[Edit tracking data]

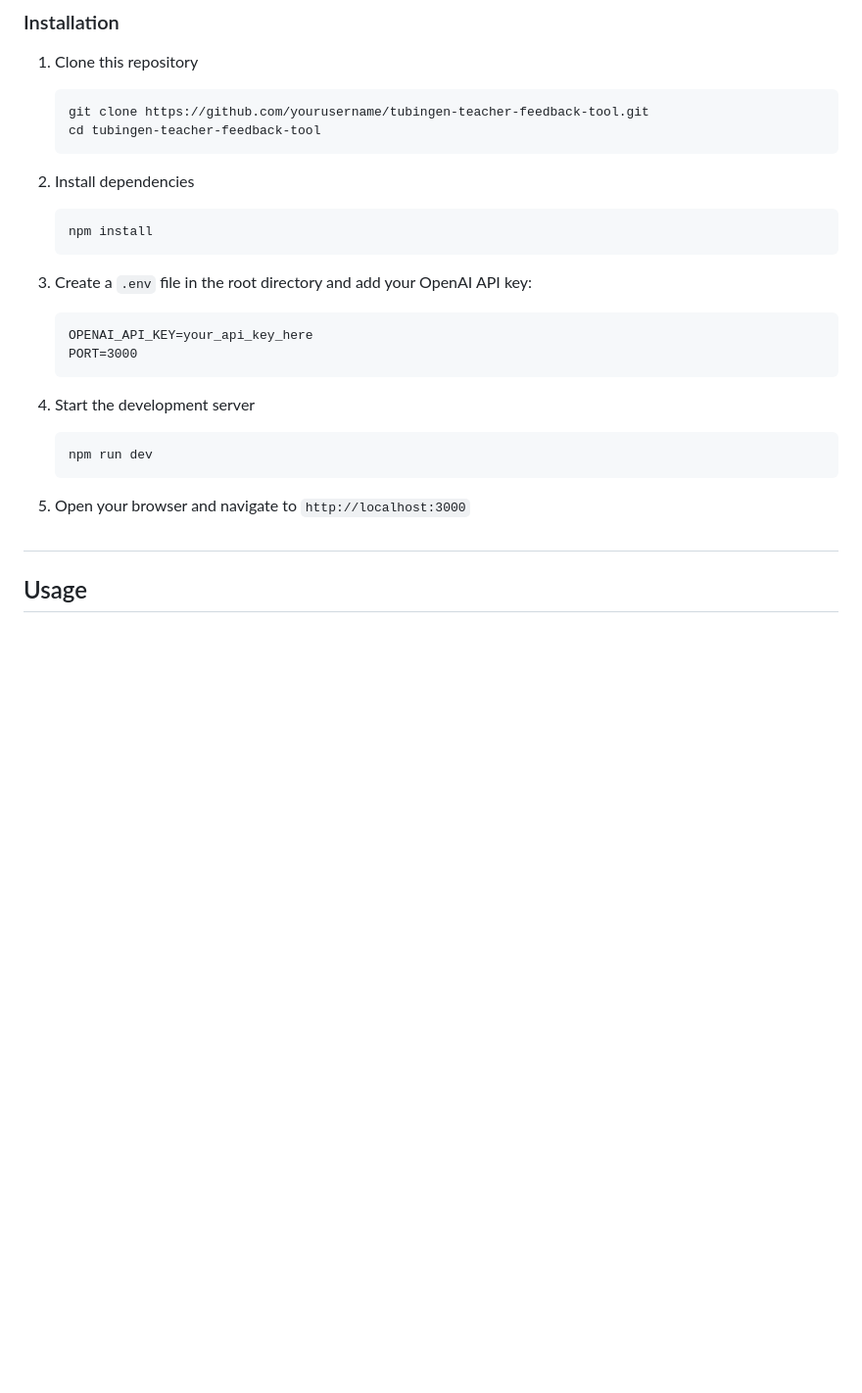
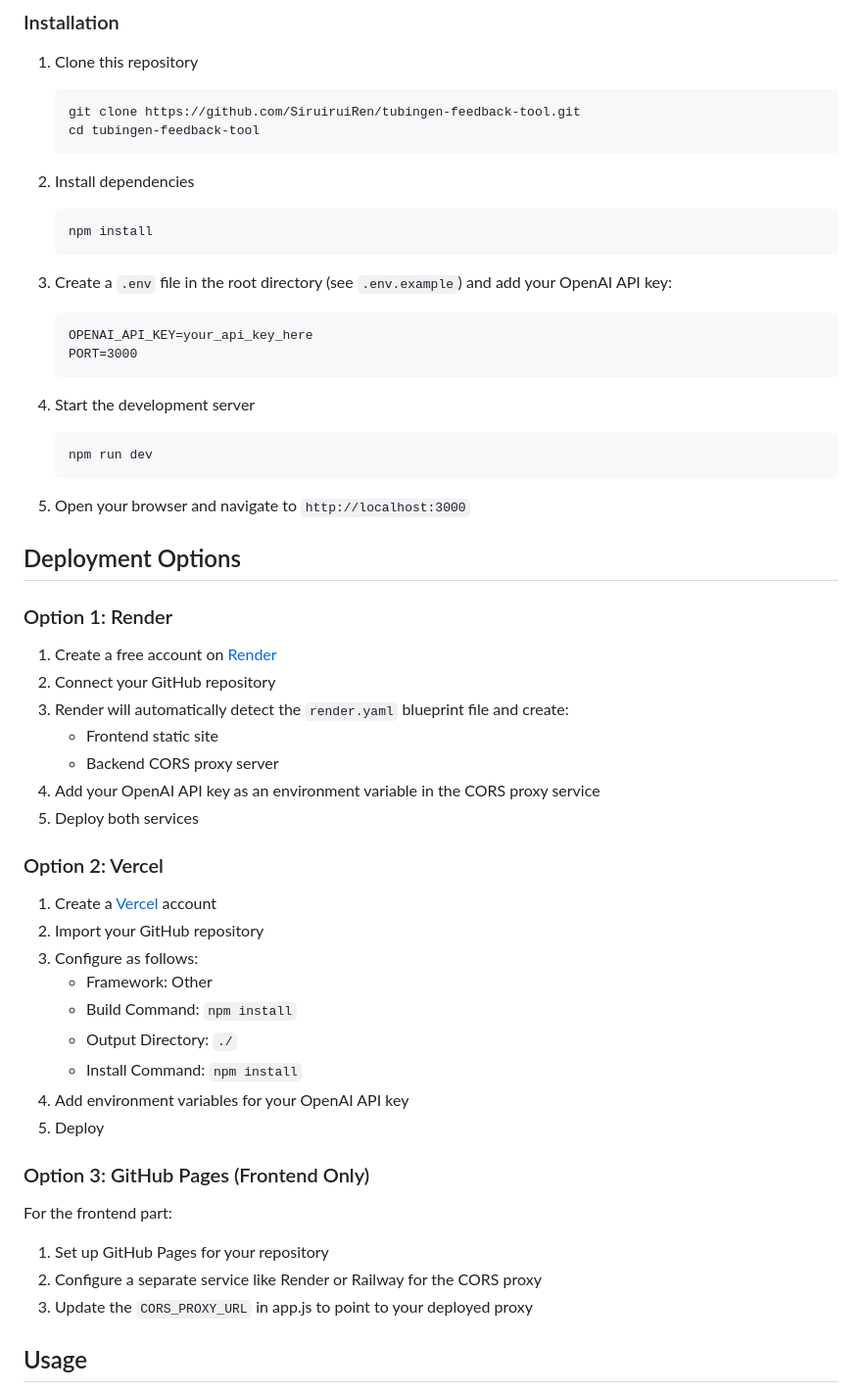
Before and after one commit to SiruiruiRen/tubingen-feedback-tool, a Markdown page: README.md, the part around one of its changes. Shown at 98% size. Rendered like a GitHub page; blank space fills up the shorter version.

Commit message:
Simplify README and update Render deployment instructions

````diff
--- a/README.md
+++ b/README.md
@@ -22,8 +43,8 @@ A web-based tool for generating high-quality feedback on student teacher reflect
 
 1. Clone this repository
    ```
-   git clone https://github.com/yourusername/tubingen-teacher-feedback-tool.git
-   cd tubingen-teacher-feedback-tool
+   git clone https://github.com/SiruiruiRen/tubingen-feedback-tool.git
+   cd tubingen-feedback-tool
    ```
 
 2. Install dependencies
@@ -31,7 +52,7 @@ A web-based tool for generating high-quality feedback on student teacher reflect
    npm install
    ```
 
-3. Create a `.env` file in the root directory and add your OpenAI API key:
+3. Create a `.env` file in the root directory (see `.env.example`) and add your OpenAI API key:
    ```
    OPENAI_API_KEY=your_api_key_here
    PORT=3000
@@ -44,7 +65,36 @@ A web-based tool for generating high-quality feedback on student teacher reflect
 
 5. Open your browser and navigate to `http://localhost:3000`
 
-#
+## Deployment Options
+
+### Option 1: Render
+
+1. Create a free account on [Render](https://render.com)
+2. Connect your GitHub repository
+3. Render will automatically detect the `render.yaml` blueprint file and create:
+   - Frontend static site
+   - Backend CORS proxy server
+4. Add your OpenAI API key as an environment variable in the CORS proxy service
+5. Deploy both services
+
+### Option 2: Vercel
+
+1. Create a [Vercel](https://vercel.com) account
+2. Import your GitHub repository
+3. Configure as follows:
+   - Framework: Other
+   - Build Command: `npm install`
+   - Output Directory: `./`
+   - Install Command: `npm install`
+4. Add environment variables for your OpenAI API key
+5. Deploy
+
+### Option 3: GitHub Pages (Frontend Only)
+
+For the frontend part:
+1. Set up GitHub Pages for your repository
+2. Configure a separate service like Render or Railway for the CORS proxy
+3. Update the `CORS_PROXY_URL` in app.js to point to your deployed proxy
 
 ## Usage
 
````
Also changed, not shown: other parts of README.md (+23 -83 lines).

▸ EXERCISE AIM
From the records above, count the lines in which the string "proxy" is found, and answer with the number alone.

▸ RESPONSE AREA
4